Proposed anti-terror law puts rights on the line
Graphic: CHR Chairperson Chito Gascon
The CHR has expressed concern about the potential of provisions in the proposed Anti-Terrorism Act to undermine fundamental human rights.
While recognising the dangers of terrorism, the Commission on Human Rights (CHR) has expressed concern about the potential of provisions included in the proposed Anti-Terrorism Act to undermine fundamental human rights.
The CHR said in a statement that the "vague and overbroad definition of 'terrorism' makes it difficult to distinguish an act of terrorism to that of an ordinary crime which are already penalized by the Revised Penal Code and other pertinent laws".

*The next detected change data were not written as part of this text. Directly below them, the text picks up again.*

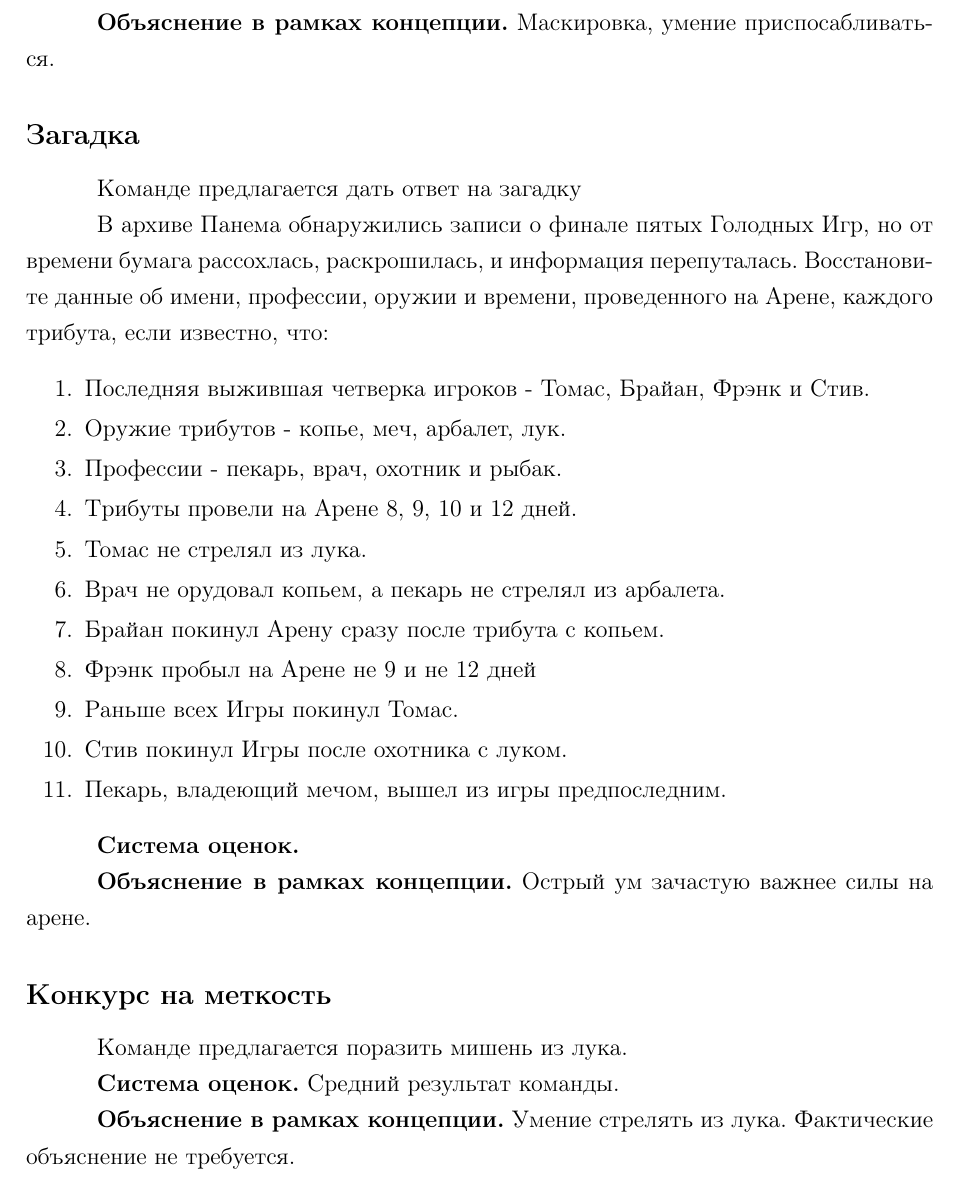
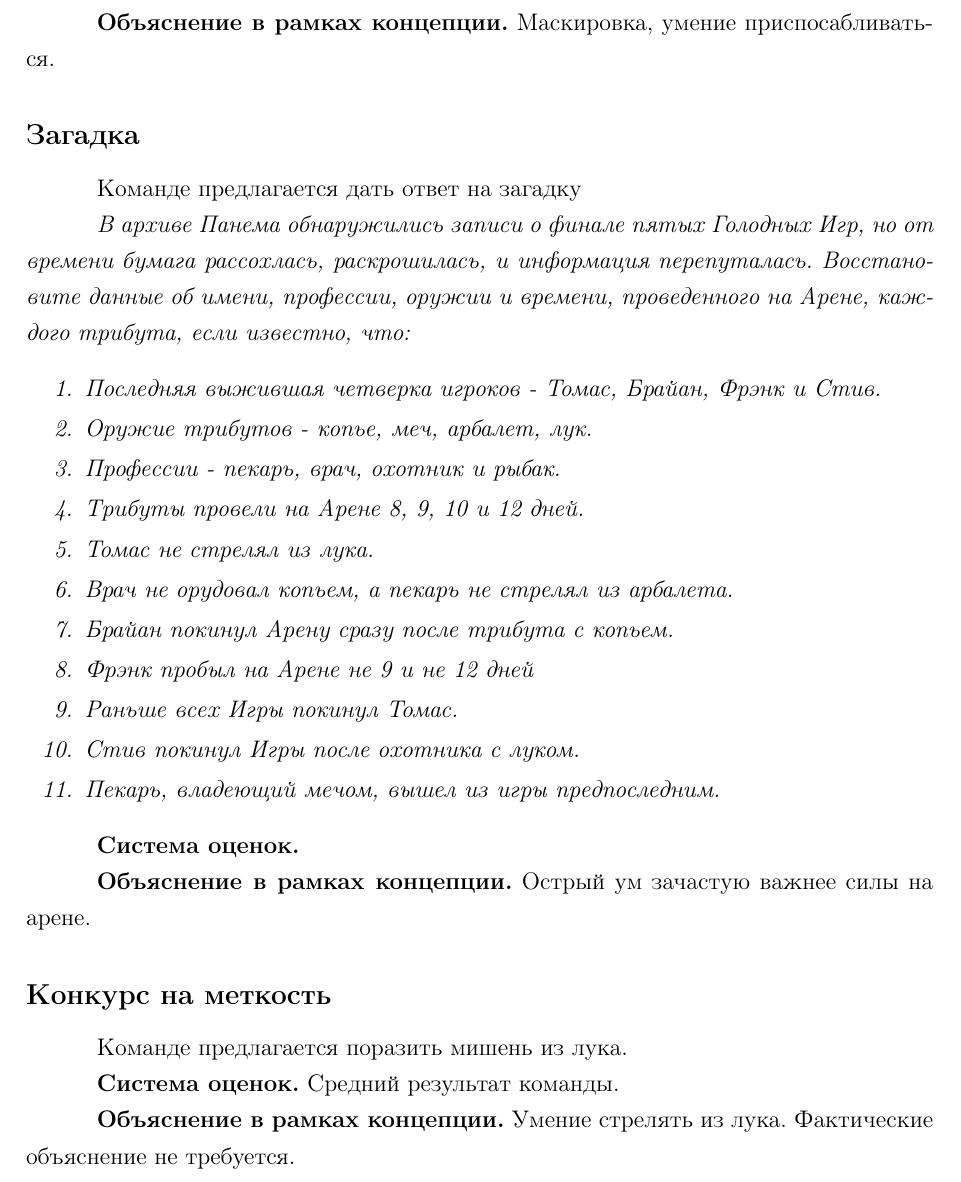
Before and after one commit to Chester94/Dedication2016, a LaTeX document (project/dailyStages/dailyStagesStandalone.tex, which reads project/dailyStages/Puzzles/PuzzlesData.tex): part of page 3 of 3, cut so that both start at the same text. Compiled offline with pdfLaTeX.

Commit message:
Курсив

```diff
--- a/project/dailyStages/Puzzles/PuzzlesData.tex
+++ b/project/dailyStages/Puzzles/PuzzlesData.tex
@@ -1,7 +1,7 @@
 \newsubsection{Загадка}{Загадка}
 
 \par Команде предлагается дать ответ на загадку
-\par В архиве Панема обнаружились записи о финале пятых Голодных Игр, но от времени бумага рассохлась, раскрошилась, и информация перепуталась. Восстановите данные об имени, профессии, оружии и времени, проведенного на Арене, каждого трибута, если известно, что:
+\par \textit{В архиве Панема обнаружились записи о финале пятых Голодных Игр, но от времени бумага рассохлась, раскрошилась, и информация перепуталась. Восстановите данные об имени, профессии, оружии и времени, проведенного на Арене, каждого трибута, если известно, что:
 \begin{enumerate}
 \item Последняя выжившая четверка игроков - Томас, Брайан, Фрэнк и Стив.
 \item Оружие трибутов - копье, меч, арбалет, лук.
@@ -14,7 +14,7 @@
 \item Раньше всех Игры покинул Томас.
 \item Стив покинул Игры после охотника с луком.
 \item Пекарь, владеющий мечом, вышел из игры предпоследним.
-\end{enumerate}
+\end{enumerate}}
 
 \par \textbf{Система оценок.}
 
```
Also changed, not shown: project/dailyStages/Song/SongData.tex (+2 -4 lines).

"This opens the doors for prosecution under the proposed legislation which should only fall within the crimes punishable by the Revised Penal Code or other special laws for ordinary crimes," the CHR said.
Not only does this create a 'chilling effect', the CHR said that such an overly broad definition could be misused to target dissenting voices, government critics, civil society organisations, human rights defenders, journalists, minority groups, labour activists, indigenous peoples and others.
"This may result to an unwarranted limitation and suppression on the right to organization, free speech, and right to privacy among others," the CHR added.
CHR recognises the dangers of terrorism. We should condemn its perpetrators and its effects on our lives. However, in the pursuit of preventing its threats, we cannot put our rights on the line.
The CHR also voiced concern about the provision in the Bill to allow law enforcement agencies to conduct surveillance on 'suspected' terrorists by intercepting and recording their private communications.
"The unscrupulous access to a persons' confidential information circumvents the right against self-incrimination and may pave the way for 'fishing expeditions' by government authorities and evade the right against unreasonable searches and seizures," the CHR said.
In addition, the CHR said the prolonged detention of an individual for a period of 14 days – with the potential to extend for another 10 days – without judicial warrant and the denial of the right to post bail was a breach of international standards.
"It is more concerning that, given the proposed extended period of detention, the said Act further absolves authorities from any 'criminal liability for the delay in the delivery of detained persons to the proper judicial authorities' despite the Constitutional guarantee of presumption of innocence and due process," the CHR added.
Date: 5 June 2020
Source: Commission on Human Rights
- CHR Chairperson Chito Gascon - Commission on Human Rights of the Philippines